@self This is an amazing article. I do wish the images were described, but the great content vastly outweighs that.
@self I think it's gotten worse. HTML is used to make things pretty now, not to, oh I don't know, markup content like it was originally designed to do. And operating systems, like Linux and Android, with poor accessibility don't help either. Now, blind people usually prefer mobile apps and desktop clients because they feel *clean* compared to the sometimes very verbose, linear web, where keyboard commands are few and far in between, non-standard (look at Gmail then Twitter, or even Gmail compared to Google Voice.) And there are so many sites where headings could be used but aren't, and lists to facilitate things which can be skipped, like alternative language options for articles, replies to a comment, things like that. It's just poorly done, and even the "simple" layered approach of mobile apps are easier to use for us than the flat (to us) representation that is the web.
Oh and screen readers aren't magic, either. They're really quite dumb. They gather as much information as they can by the OS accessibility API's, which can be pretty good, like Windows, fairly okay, like Apple's, or pretty neglected, like Linux because no one wants to actually work on the core OS accessibility. Like I always say, accessibility starts with the OS.
@devinprater thank you for the detailed assessment of the current accessibility landscape! You just confirmed, and surpassed all my suspicions about how bad the web had become, beyond my own bad experiences, but I didn’t want to be presumptuous.
At some point HTML, between 4 and 5 iirc, became this nearly free-form system where all the rigid structure was rendered optional... and folks could just make up their own conventions.
@devinprater one cannot even scrape data consistently anymore, which should be an obvious sign that the schema is nearly useless.
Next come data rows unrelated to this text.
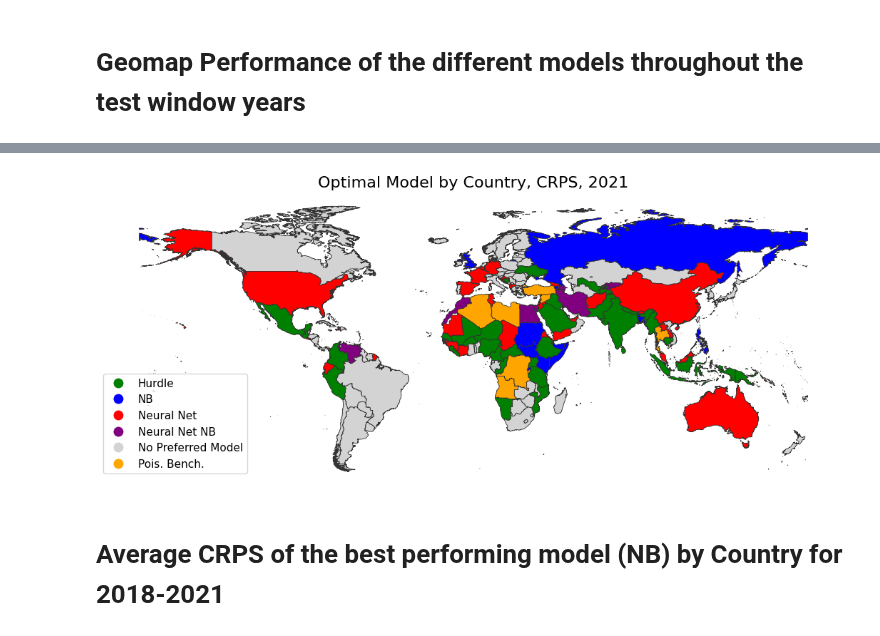
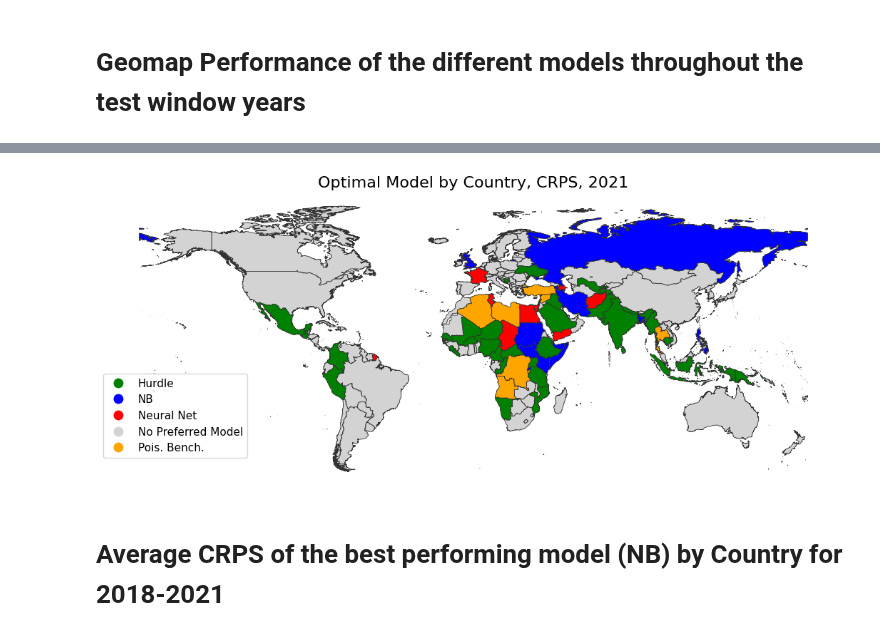
Before and after one commit to toboden/ConflictPredProbabilistic, a Jupyter notebook: plots_model_comp/prediction_plots.ipynb, the cells around one changed output, grey strips where cells are left out. Saved outputs shown, nothing was run; the diff lists cells and outputs as text; code cells hidden in the pictures.

```diff
--- a/plots_model_comp/prediction_plots.ipynb
+++ b/plots_model_comp/prediction_plots.ipynb
@@ -1266,26 +1269,26 @@ plt.tight_layout()
 # %%
 import pandas as pd
 import geopandas as gpd
 import json
 import matplotlib as mpl
 import pylab as plt
 import matplotlib.colors as mcolors
 
 merged_df_21 = pd.merge(left=geo_df, right=df_best_model_dict['2021'], how='right', left_on='iso2_code', right_on='code')
 df = merged_df_21.drop(['code'], axis=1)
 
-colors = ['green','blue','red','purple','lightgrey', 'orange']
+colors = ['green','blue','red','lightgrey', 'orange']
 
 cmap = mcolors.ListedColormap(colors)
 
 fig, ax = plt.subplots(1, figsize=(11,7))
 df.plot(column='best_model', categorical=True, cmap=cmap, linewidth=.6, edgecolor='0.2',
          legend=True, legend_kwds={'bbox_to_anchor':(.2, 0.4),'fontsize':11,'frameon':True}, ax=ax)
 ax.axis('off')
 ax.set_title('Optimal Model by Country, CRPS, 2021',fontsize=16)
 plt.tight_layout()
 # %% [output]
-[figure, old version]
+[figure, new version]
 # %% [markdown]
 # Average CRPS of the best performing model (NB) by Country for 2018-2021
 # %%
```
Also changed, not shown: parts of 16 cells of this notebook, 2 other files.
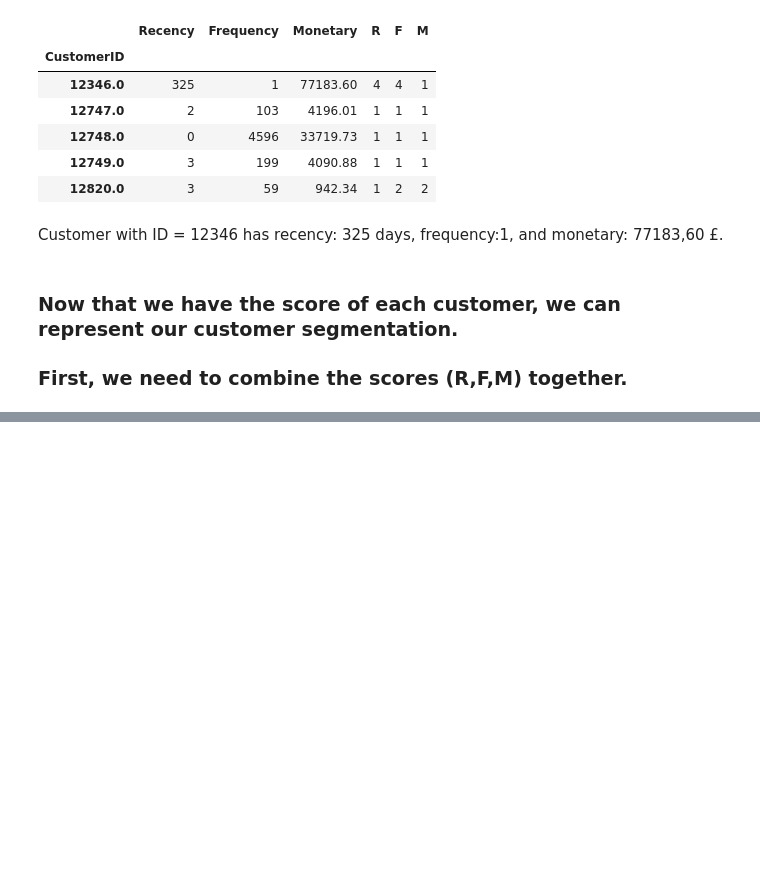
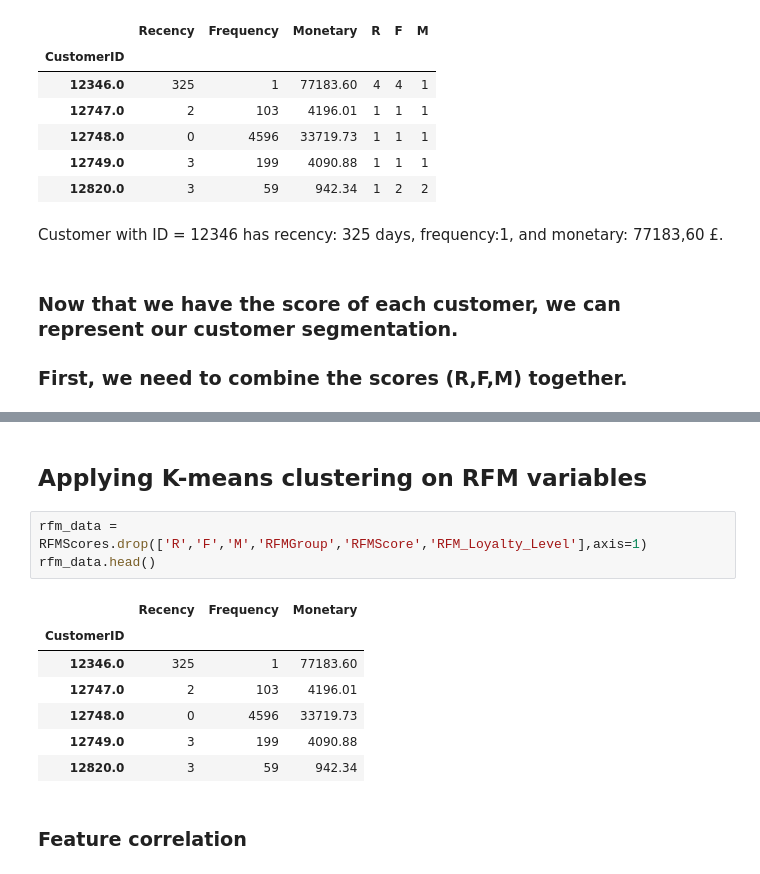
Before and after one commit to BiswajitPaul7/Online-Retail-Customer-Segmentation, a Jupyter notebook: Online_Retail_Customer_Segmentation_Solution_Capstone_Project.ipynb, the cells around one changed output, grey strips where cells are left out. Cells and saved outputs as stored; diff of their text form; blank space fills up the shorter version.

```diff
--- a/Online_Retail_Customer_Segmentation_Solution_Capstone_Project.ipynb
+++ b/Online_Retail_Customer_Segmentation_Solution_Capstone_Project.ipynb
@@ -349,0 +578,15 @@ Customer with ID = 12346 has recency: 325 days, frequency:1, and monetary: 77183
+# %% [markdown]
+## **Applying K-means clustering on RFM variables**
+# %%
+rfm_data = RFMScores.drop(['R','F','M','RFMGroup','RFMScore','RFM_Loyalty_Level'],axis=1)
+rfm_data.head()
+# %% [output]
+|  | Recency | Frequency | Monetary |
+| CustomerID |  |  |  |
+| 12346.0 | 325 | 1 | 77183.60 |
+| 12747.0 | 2 | 103 | 4196.01 |
+| 12748.0 | 0 | 4596 | 33719.73 |
+| 12749.0 | 3 | 199 | 4090.88 |
+| 12820.0 | 3 | 59 | 942.34 |
+# %% [markdown]
+### Feature correlation
```
Also changed, not shown: parts of 5 cells of this notebook.
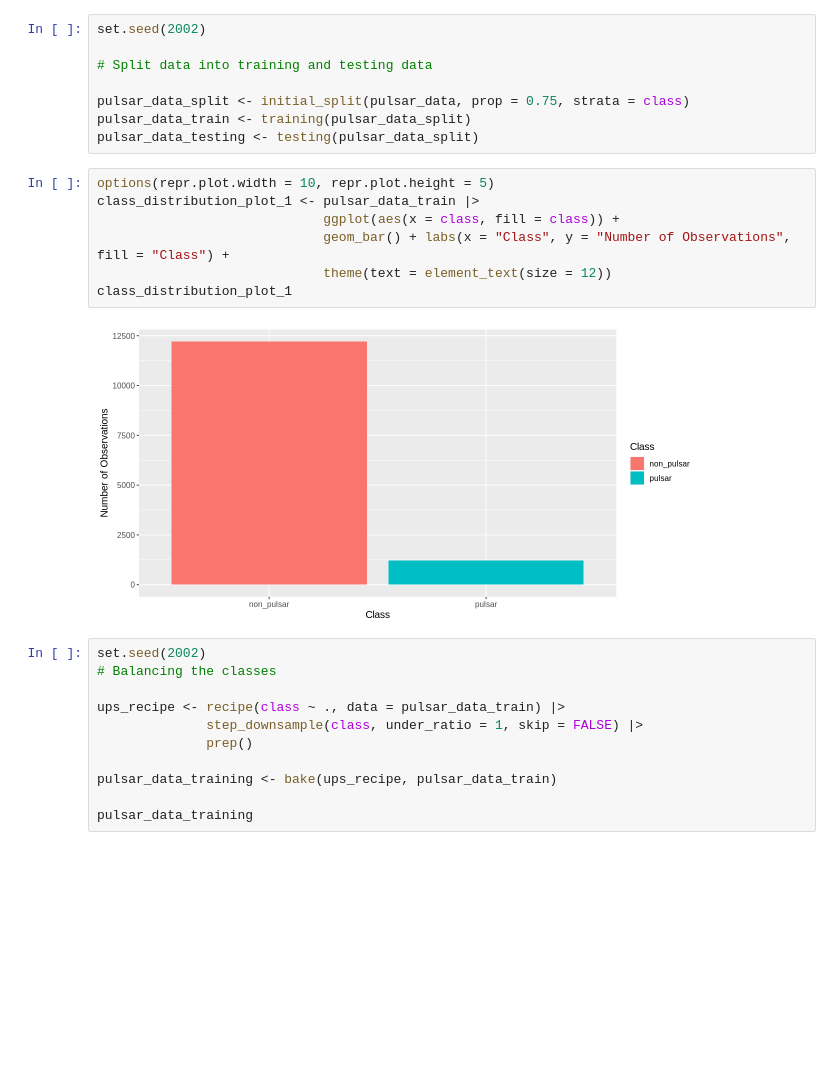
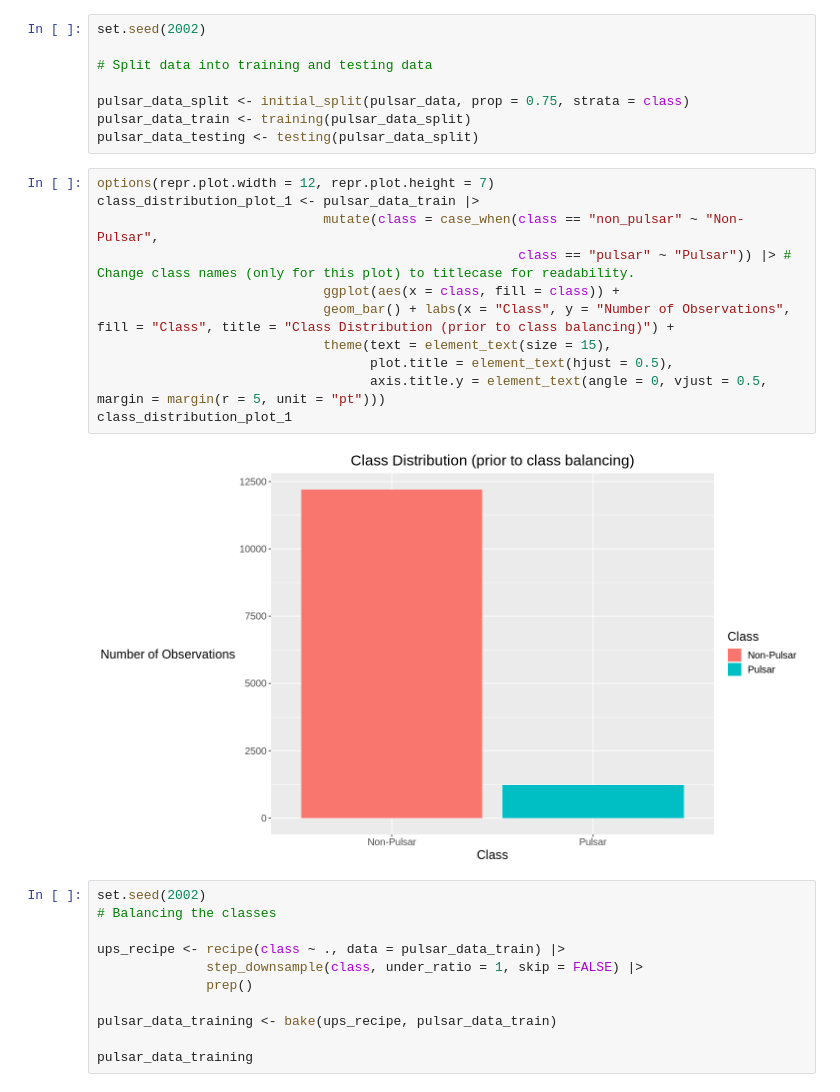
Before and after one commit to IDEKENTERPRISES/dsci-pulsar, a Jupyter notebook: final_code.ipynb, the cells around one changed output. Saved outputs shown, nothing was run; the diff lists cells and outputs as text; blank space fills up the shorter version.

```diff
--- a/final_code.ipynb
+++ b/final_code.ipynb
@@ -80,14 +80,18 @@ pulsar_data_split <- initial_split(pulsar_data, prop = 0.75, strata = class)
 pulsar_data_train <- training(pulsar_data_split)
 pulsar_data_testing <- testing(pulsar_data_split)
 # %%
-options(repr.plot.width = 10, repr.plot.height = 5)
+options(repr.plot.width = 12, repr.plot.height = 7)
 class_distribution_plot_1 <- pulsar_data_train |>
+                             mutate(class = case_when(class == "non_pulsar" ~ "Non-Pulsar",
+                                                      class == "pulsar" ~ "Pulsar")) |> # Change class names (only for this plot) to titlecase for readability.
                              ggplot(aes(x = class, fill = class)) +
-                             geom_bar() + labs(x = "Class", y = "Number of Observations", fill = "Class") +
-                             theme(text = element_text(size = 12))
+                             geom_bar() + labs(x = "Class", y = "Number of Observations", fill = "Class", title = "Class Distribution (prior to class balancing)") +
+                             theme(text = element_text(size = 15),
+                                   plot.title = element_text(hjust = 0.5),
+                                   axis.title.y = element_text(angle = 0, vjust = 0.5, margin = margin(r = 5, unit = "pt")))
 class_distribution_plot_1
 # %% [output]
-[figure, old version]
+[figure, new version]
 # %%
 set.seed(2002)
 # Balancing the classes
```
Also changed, not shown: parts of 1 cell of this notebook.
I think this ties in to why the browser landscape is so bleak.
Im not presuming to have the skill or influence to change the web, but I do have a small idea for something that I’d like to discuss more with you. Can I send you a link when I have a coherent project description?
@self Yes, you definitely can. My blog has much more of my writings on all this: open source, text formatting, all that, so that may be a good read as well.
@devinprater thanks! I’ll check that out today!
@petit @self Yeah, a lot of "accessibility" organizations and sites just want to grab on to something to be made a little more visible, without actually being more helpful. Really, if you just use regular HTML without hacking around with non-standard stuff, things will work okay. I hate that everyone has to look different on the web. We should all focus on what our content is, not how it looks.
As a general instance, we are not centered on a specific theme, or a specific language. Everyone is welcome as long as they follow the few rules we have.
We always run the latest stable version of Mastodon, providing you a stock experience, with the following modifications:
Although we are a medium+ sized instance, we'd like to keep the feeling that you are at home and safe here.